By: Rachel Goossen, MD
In May 2019, headlines of a study out of University of Michigan hit the lay media: “New Doctors’ DNA Ages 6 Times Faster Than Normal in First Year.” Using DNA samples submitted by medical residents across the country, the Intern Health Study measured telomere length before and after residents completed their intern years. Loss of telomere length has been associated with morbidity, mortality, and even depression. A clear association was made in the study between the degree of telomere shrinkage and the reported number of hours the interns worked each week. The study’s senior author, Srijan Sen, MD, PhD, concluded that interns should focus “as much as they can on their mood, sleep, and stress-relieving activities.”
In a 2016 publication on the prevalence of depression among medical interns, Sen found that 35% of respondents screened positive for clinically significant depression. Depression during intern year was found to correlate negatively with job satisfaction and positively with medical errors. Amongst their conclusions:
“Destigmatization of mental illness among medical trainees and making screening and treatment for depression more accessible are important steps to addressing this issue. Proactive, resilience-based strategies also may help interns retain the enthusiasm that brought them to the medical profession in the first place so that they may emerge from training as capable, confident and forward-looking practitioners.”
I’m fairly certain I participated in this study. My rapidly shrinking telomeres and the ongoing trauma of my medical education has rendered my short term memory essentially useless, but I do recall, at some point during my intern year, submitting a DNA sample to some study that I’d thought had some merit and wondering if I would regret it later. I appreciate Dr. Sen’s dedication to bringing attention to the unhealthy and inhumane aspects of medical training and I echo his call for change. I do, however, feel there is a glaring question that has not yet been adequately addressed: Why is this job so depressing?
I had the good fortune to be raised in a family where mental health was anything but stigmatized. When I went to my parents with stress or conflict they felt was beyond their purview, I was met with an enthusiastic, “Why don’t we get you scheduled with a counselor?” As a result, I’ve had a string of (mostly) wonderful therapists come in an out of my life over the past few decades. Engaging in good therapy during times of need has given me better insight, self-awareness, and certainly better coping skills. Any of my friends, family, or patients will tell you a I am an enormous proponent of therapy—therapy for everyone!
I actually didn’t find myself in need of therapy during residency until about halfway through intern year when my infant daughter suffered an episode of anaphylaxis that left me feeling traumatized. I started seeing Dr. H soon after and was so grateful to have the established clinical relationship and support system when several other significant challenges arose in the months that followed.
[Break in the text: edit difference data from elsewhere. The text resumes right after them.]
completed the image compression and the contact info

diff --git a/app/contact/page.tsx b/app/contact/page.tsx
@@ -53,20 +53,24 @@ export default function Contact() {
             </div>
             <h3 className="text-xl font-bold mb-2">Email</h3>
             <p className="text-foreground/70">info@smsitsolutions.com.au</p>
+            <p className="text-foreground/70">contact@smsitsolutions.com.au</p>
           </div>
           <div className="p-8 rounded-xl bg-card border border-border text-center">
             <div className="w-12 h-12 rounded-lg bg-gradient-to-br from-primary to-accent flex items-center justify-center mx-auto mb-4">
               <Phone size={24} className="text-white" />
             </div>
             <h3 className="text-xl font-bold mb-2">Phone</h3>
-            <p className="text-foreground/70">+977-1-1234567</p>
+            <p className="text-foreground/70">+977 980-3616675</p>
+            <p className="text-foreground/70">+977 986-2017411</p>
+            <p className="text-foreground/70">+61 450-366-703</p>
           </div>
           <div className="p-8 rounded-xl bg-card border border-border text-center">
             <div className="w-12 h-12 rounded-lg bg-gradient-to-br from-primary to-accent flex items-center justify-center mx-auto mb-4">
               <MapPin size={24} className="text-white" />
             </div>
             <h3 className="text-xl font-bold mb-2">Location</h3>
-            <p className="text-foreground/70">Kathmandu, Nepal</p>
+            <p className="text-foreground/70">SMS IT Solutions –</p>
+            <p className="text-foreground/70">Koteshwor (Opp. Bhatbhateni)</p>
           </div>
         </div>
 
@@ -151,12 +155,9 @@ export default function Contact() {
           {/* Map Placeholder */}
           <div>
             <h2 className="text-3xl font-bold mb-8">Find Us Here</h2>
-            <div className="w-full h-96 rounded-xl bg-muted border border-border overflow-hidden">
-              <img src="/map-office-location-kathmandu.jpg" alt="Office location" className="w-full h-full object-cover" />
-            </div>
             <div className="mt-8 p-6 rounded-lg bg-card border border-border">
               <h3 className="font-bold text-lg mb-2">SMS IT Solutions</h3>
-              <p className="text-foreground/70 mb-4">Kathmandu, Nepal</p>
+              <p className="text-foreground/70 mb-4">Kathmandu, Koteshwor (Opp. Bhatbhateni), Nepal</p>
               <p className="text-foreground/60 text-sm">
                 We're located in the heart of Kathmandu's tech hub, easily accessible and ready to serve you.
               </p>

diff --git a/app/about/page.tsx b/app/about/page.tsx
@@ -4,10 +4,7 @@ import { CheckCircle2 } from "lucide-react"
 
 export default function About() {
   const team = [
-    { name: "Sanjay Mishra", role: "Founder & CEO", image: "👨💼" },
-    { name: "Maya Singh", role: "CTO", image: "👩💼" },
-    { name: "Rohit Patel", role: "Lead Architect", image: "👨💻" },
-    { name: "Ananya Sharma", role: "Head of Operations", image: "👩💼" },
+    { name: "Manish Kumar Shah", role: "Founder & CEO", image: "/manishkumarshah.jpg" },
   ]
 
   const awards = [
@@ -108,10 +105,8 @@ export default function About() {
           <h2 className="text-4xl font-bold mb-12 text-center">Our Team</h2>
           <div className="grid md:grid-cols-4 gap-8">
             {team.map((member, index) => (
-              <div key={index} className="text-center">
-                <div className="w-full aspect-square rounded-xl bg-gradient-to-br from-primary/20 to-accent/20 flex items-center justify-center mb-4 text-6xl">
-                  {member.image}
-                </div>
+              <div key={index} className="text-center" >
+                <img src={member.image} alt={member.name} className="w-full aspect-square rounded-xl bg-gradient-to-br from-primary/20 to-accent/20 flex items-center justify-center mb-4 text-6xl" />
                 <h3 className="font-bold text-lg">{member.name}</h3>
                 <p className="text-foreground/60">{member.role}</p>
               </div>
Towards the end of a particularly grueling month in the MICU, during which I was completely isolated from the residents in my program, not to mention my friends and family, I attended a badly needed counseling session. Aside from the 30 hour shifts and post call rounding, I found myself really struggling with the emotional toll of watching fellow humans in horrifying states of illness, actively suffering from pain I could not take away. I told Dr. H, “I feel like I just can’t watch any more people die. This is really depressing.” Dr. H looked at me and said, “That is an appropriate reaction to this situation. This is an exceptional circumstance.”
This thought has resonated for me more than any other throughout residency and was a tremendous gift from Dr. H to me. Her words were a permission that we, as medical trainees, are not given at work. She normalized my reaction to a completely abnormal experience. This acknowledgment–that medical training can be toxically abnormal–and the permission to react appropriately to it, was revelatory and completely new.
Medical education, by definition, will always include sick patients. There will always be death and pain. Bearing witness to these dark and uncomfortable parts of the human experience is depressing—depression is an appropriate response. In contrast, it is the trainees who do not experience an emotional response to these experiences that should provoke concern. The unavoidable emotional toll of medical training cannot be adequately countered by a free lunch in the cafeteria, a social event held on hospital property, or a required lecture on meditation. Residents need time to sleep, time with family, and time for exercise. There is no calculus in the present structure of medical education to make this possible.
Residents do not just need to exercise more, practice mindfulness, or “make time for wellness.” Studies that focus on giving a pathologic diagnosis to humans who are reacting in a human way to an inhumane experience, miss the mark: the entire medical education system needs sweeping change. A toxic construct that has been perpetuated for generations has finally reached a pinnacle in which the very persons who wish to dedicate their lives to keeping others healthy have been sentenced to age six times faster. This is not a problem to be fixed on an individual level. “Destigmatizing” mental health problems and providing access to care is insufficient. We need to redesign our entire approach to educating physicians so that regular therapy isn’t so frequently required just to make it through the week. A good friend and co-resident of mine often says, “We are applying an individual level solution to a system-wide problem.” Enough. Let us change the conversation, aim upstream, and commit to truly healing this broken system.
Rachel Goossen, MD, graduated from the University of Utah Family Medicine Residency Program in June 2019.